NORMAN GILLER returns to Wimbledon and finds a sport transformed thanks in part to the efforts of an old Aussie mate
As I sat in the air-conditioned splendour of Wimbledon’s Centre Court on men’s quarter-finals day I pondered on how tennis is a revealing barometer of the way sporting times have changed beyond recognition.
Last time I was there on quarter-finals day was 1971, when I saw my hero Rod Laver shocked to defeat by American Tom Gorman. Eventual champion John Newcombe (pictured right), playing with a wooden racket, eased through in straight sets against fellow-Aussie Colin Dibley. The seat cost me Â£3.50 and the programme set me back 50p. On Wednesday I paid Â£82 for my ticket and a whopping Â£7 for the magazine-style programme.
My partner Jackie Jones and I had a snack meal and a couple of drinks that gobbled up Â£27. Back in ’71, a hot dog and a few beers saw off 30 bob.
While the prize for this year’s men’s (and women’s) champion is Â£850,000, John Newcombe only picked up the trophy. He was the last of the amateur champions at the dawn of revolutionary changes in the way the game was played and promoted.
It was “The Newc”, he of the trademark Mexican moustache, who became the instigator and president of the original International Tennis Players Association. He, more than just about anybody, deserves the thanks of today’s travelling tennis millionaires for their riches. He did the groundwork for players like Murray to make a mint (sorry).
I had the privilege to get close to Newcombe in the 1980s, when we collaborated on The Book of Tennis Lists. Using The Newc’s unique standing in the game, I got to each of the major players with a questionnaire asking their views on the major issues.
Twenty-five years on it’s fascinating to read the “Greatest of the Greats” post-war list, which was based on the votes and opinions of the finest players around at the time:
1, Rod Laver (Australia)
2, Bjorn Borg (Sweden)
3, Jack Kramer (USA)
4, Pancho Gonzales (USA)
5, John McEnroe (USA)
6, Lew Hoad (Australia)
7, Ken Rosewall (Australia)
8, Frank Sedgman (Australia)
9, John Newcombe (Australia)
10, Jimmy Connors (USA)
11, Roy Emerson (Australia)
12, Manuel Santana (Spain)
The Newc sticks to the view that Laver was the greatest he had ever seen, but like just everybody else in the game is having his opinion challenged by the emergence of the Clockwork Swiss, Roger Federer.
I thought Federer was majestic on Wednesday but against poor opposition in Ivo Karlovic, who had as much mobility as a lamppost.
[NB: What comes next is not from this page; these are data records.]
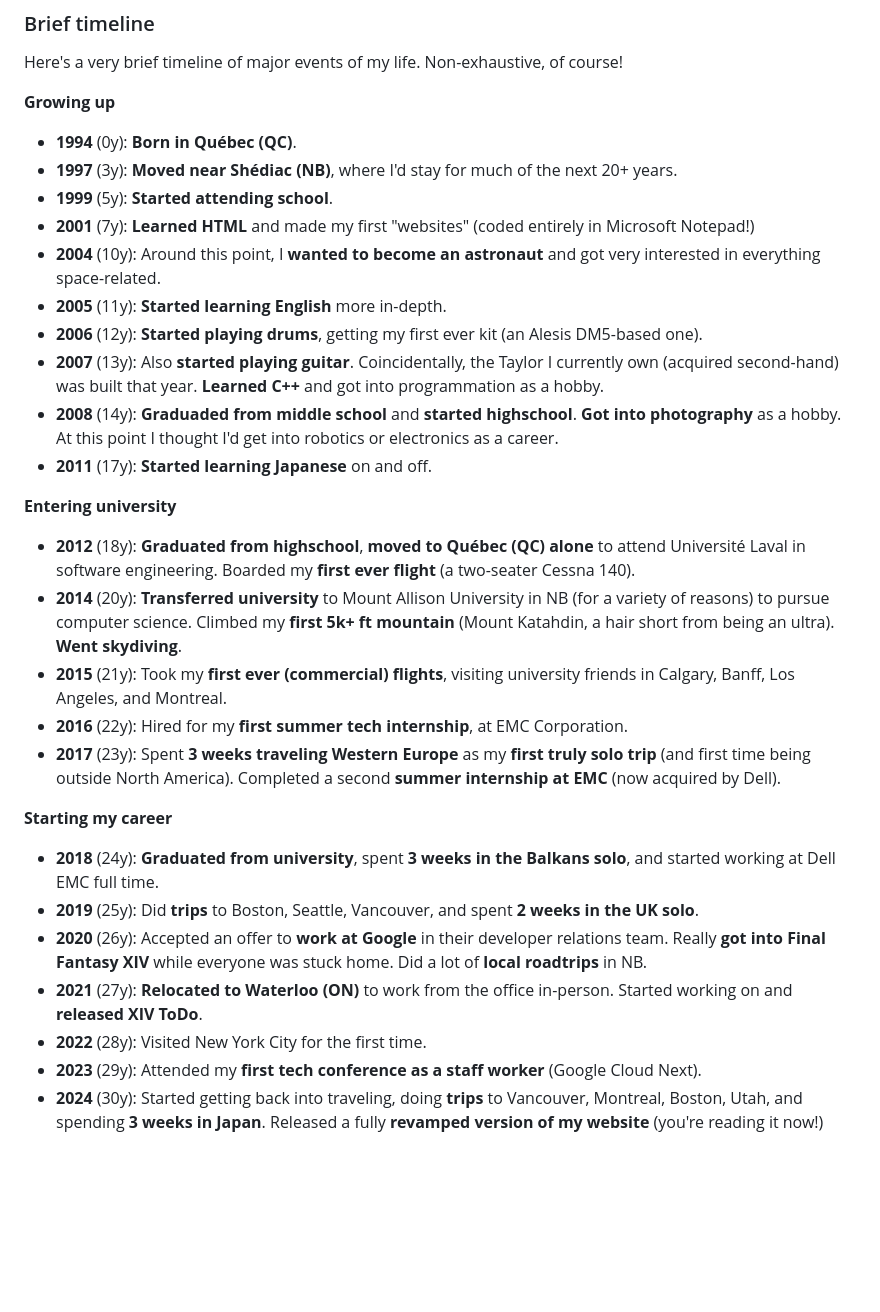
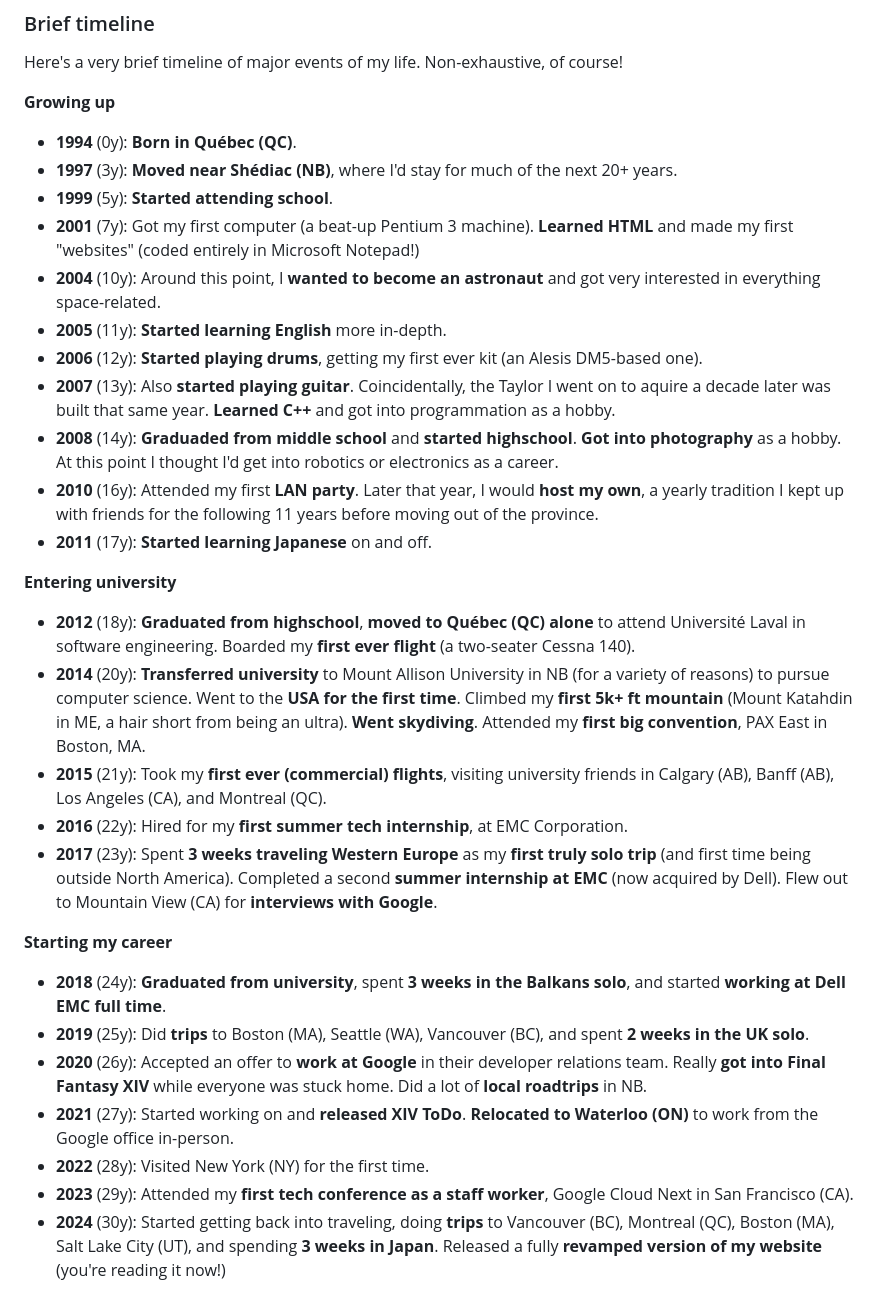
Before and after one commit to bourgeoisor/bourgeoisor.github.io, a Markdown page: notes/meta/about.md, the part around one of its changes. GitHub-like rendering; blank space fills up the shorter version.

```diff
--- a/notes/meta/about.md
+++ b/notes/meta/about.md
@@ -125,30 +125,31 @@ Here's a very brief timeline of major events of my life. Non-exhaustive, of cour
 - **1994** (0y): **Born in Québec (QC)**.
 - **1997** (3y): **Moved near Shédiac (NB)**, where I'd stay for much of the next 20+ years.
 - **1999** (5y): **Started attending school**.
-- **2001** (7y): **Learned HTML** and made my first "websites" (coded entirely in Microsoft Notepad!)
+- **2001** (7y): Got my first computer (a beat-up Pentium 3 machine). **Learned HTML** and made my first "websites" (coded entirely in Microsoft Notepad!)
 - **2004** (10y): Around this point, I **wanted to become an astronaut** and got very interested in everything space-related.
 - **2005** (11y): **Started learning English** more in-depth.
 - **2006** (12y): **Started playing drums**, getting my first ever kit (an Alesis DM5-based one).
-- **2007** (13y): Also **started playing guitar**. Coincidentally, the Taylor I currently own (acquired second-hand) was built that year. **Learned C++** and got into programmation as a hobby.
+- **2007** (13y): Also **started playing guitar**. Coincidentally, the Taylor I went on to aquire a decade later was built that same year. **Learned C++** and got into programmation as a hobby.
 - **2008** (14y): **Graduaded from middle school** and **started highschool**. **Got into photography** as a hobby. At this point I thought I'd get into robotics or electronics as a career.
+- **2010** (16y): Attended my first **LAN party**. Later that year, I would **host my own**, a yearly tradition I kept up with friends for the following 11 years before moving out of the province.
 - **2011** (17y): **Started learning Japanese** on and off.
 
 <i class="fa-duotone fa-light fa-user-graduate"></i>
 **Entering university**
 
 - **2012** (18y): **Graduated from highschool**, **moved to Québec (QC) alone** to attend Université Laval in software engineering. Boarded my **first ever flight** (a two-seater Cessna 140).
-- **2014** (20y): **Transferred university** to Mount Allison University in NB (for a variety of reasons) to pursue computer science. Climbed my **first 5k+ ft mountain** (Mount Katahdin, a hair short from being an ultra). **Went skydiving**.
-- **2015** (21y): Took my **first ever (commercial) flights**, visiting university friends in Calgary, Banff, Los Angeles, and Montreal.
+- **2014** (20y): **Transferred university** to Mount Allison University in NB (for a variety of reasons) to pursue computer science. Went to the **USA for the first time**. Climbed my **first 5k+ ft mountain** (Mount Katahdin in ME, a hair short from being an ultra). **Went skydiving**. Attended my **first big convention**, PAX East in Boston, MA.
+- **2015** (21y): Took my **first ever (commercial) flights**, visiting university friends in Calgary (AB), Banff (AB), Los Angeles (CA), and Montreal (QC).
 - **2016** (22y): Hired for my **first summer tech internship**, at EMC Corporation.
-- **2017** (23y): Spent **3 weeks traveling Western Europe** as my **first truly solo trip** (and first time being outside North America). Completed a second **summer internship at EMC** (now acquired by Dell).
+- **2017** (23y): Spent **3 weeks traveling Western Europe** as my **first truly solo trip** (and first time being outside North America). Completed a second **summer internship at EMC** (now acquired by Dell). Flew out to Mountain View (CA) for **interviews with Google**.
 
 <i class="fa-duotone fa-light fa-user-astronaut"></i>
 **Starting my career**
 
-- **2018** (24y): **Graduated from university**, spent **3 weeks in the Balkans solo**, and started working at Dell EMC full time.
-- **2019** (25y): Did **trips** to Boston, Seattle, Vancouver, and spent **2 weeks in the UK solo**.
+- **2018** (24y): **Graduated from university**, spent **3 weeks in the Balkans solo**, and started **working at Dell EMC full time**.
+- **2019** (25y): Did **trips** to Boston (MA), Seattle (WA), Vancouver (BC), and spent **2 weeks in the UK solo**.
 - **2020** (26y): Accepted an offer to **work at Google** in their developer relations team. Really **got into Final Fantasy XIV** while everyone was stuck home. Did a lot of **local roadtrips** in NB.
-- **2021** (27y): **Relocated to Waterloo (ON)** to work from the office in-person. Started working on and **released XIV ToDo**.
-- **2022** (28y): Visited New York City for the first time.
-- **2023** (29y): Attended my **first tech conference as a staff worker** (Google Cloud Next).
-- **2024** (30y): Started getting back into traveling, doing **trips** to Vancouver, Montreal, Boston, Utah, and spending **3 weeks in Japan**. Released a fully **revamped version of my website** (you're reading it now!)
+- **2021** (27y): Started working on and **released XIV ToDo**. **Relocated to Waterloo (ON)** to work from the Google office in-person.
+- **2022** (28y): Visited New York (NY) for the first time.
+- **2023** (29y): Attended my **first tech conference as a staff worker**, Google Cloud Next in San Francisco (CA).
+- **2024** (30y): Started getting back into traveling, doing **trips** to Vancouver (BC), Montreal (QC), Boston (MA), Salt Lake City (UT), and spending **3 weeks in Japan**. Released a fully **revamped version of my website** (you're reading it now!)
```
Also changed, not shown: other parts of notes/meta/about.md (+1 -1 lines), notes/meta/index.md (+2 -6 lines), notes/meta/now.md (+4 -4 lines), notes/wip/hello-world.md (deleted, +0 -41 lines), notes/wip/personal-website.md (deleted, +0 -15 lines), static/images/website_v1.png, static/images/website_v3.png, 3 other files.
It was like watching Max Baer against the Ambling Alp Primo Carnera.
For those of you not into boxing history, Baer waltzed to a world heavyweight title victory against his lumbering opponent and when they wrestled each other to the canvas in the 11th round, Baer famously said: “Last one up’s a cissie â€¦”
But I digress â€¦ Murray was masterful against the past-his-peak Juan Carlos Ferrero, and I will be astonished if he and Federer do not contest Sunday’s final, with the Fed a slight favourite over the five-set course.
The Newc, happily recovered from a stroke not of the tennis kind, now surveys the tennis world that he created from his renowned tennis ranch in San Antonio, Texas, where he reflects on a bygone age when you played for fun and silverware.
Despite a typical Aussie-grit competitive nature, John always had the charisma to make friends easily and there have been few more popular personalities in the world game.
One particular friendship made front-page news back in 1976 when he and a companion got rollocking drunk on a night out in Texas. His friend first of all made the mistake of trying to keep pace with black-belt drinker Newcombe. It was game, set and smashed to The Newc.
His friend then made the even more stupid misjudgement of getting behind the wheel of his car.
He was pulled over by the police and arrested for drunk driving. What made the incident such a magnet for the media was that the driver’s father was then head of the CIA and a prospective Presidential candidate. They said it would finish the driver’s political career before it had even started.
Some would say unfortunately, he recovered from the incident and later followed in his father’s footsteps as President George W. Bush.
A final word on Wimbledon: Lucky old me, I have travelled the world reporting sport from Moscow to Madrid, Sydney to Sofia and Turkey to Torquay, but I have rarely found a better organised event in a finer setting. It is a great advertisement for the best of British and we should be very proud of it.
Now wouldn’t it be nice if we could find a British winner of this jewel in the crown of sport.
Over to you Mr. Murray. Hope you make an even bigger mint.
Oh yes, and don’t forget to thank The Newc.
Read previous Norman Giller columns by clicking here.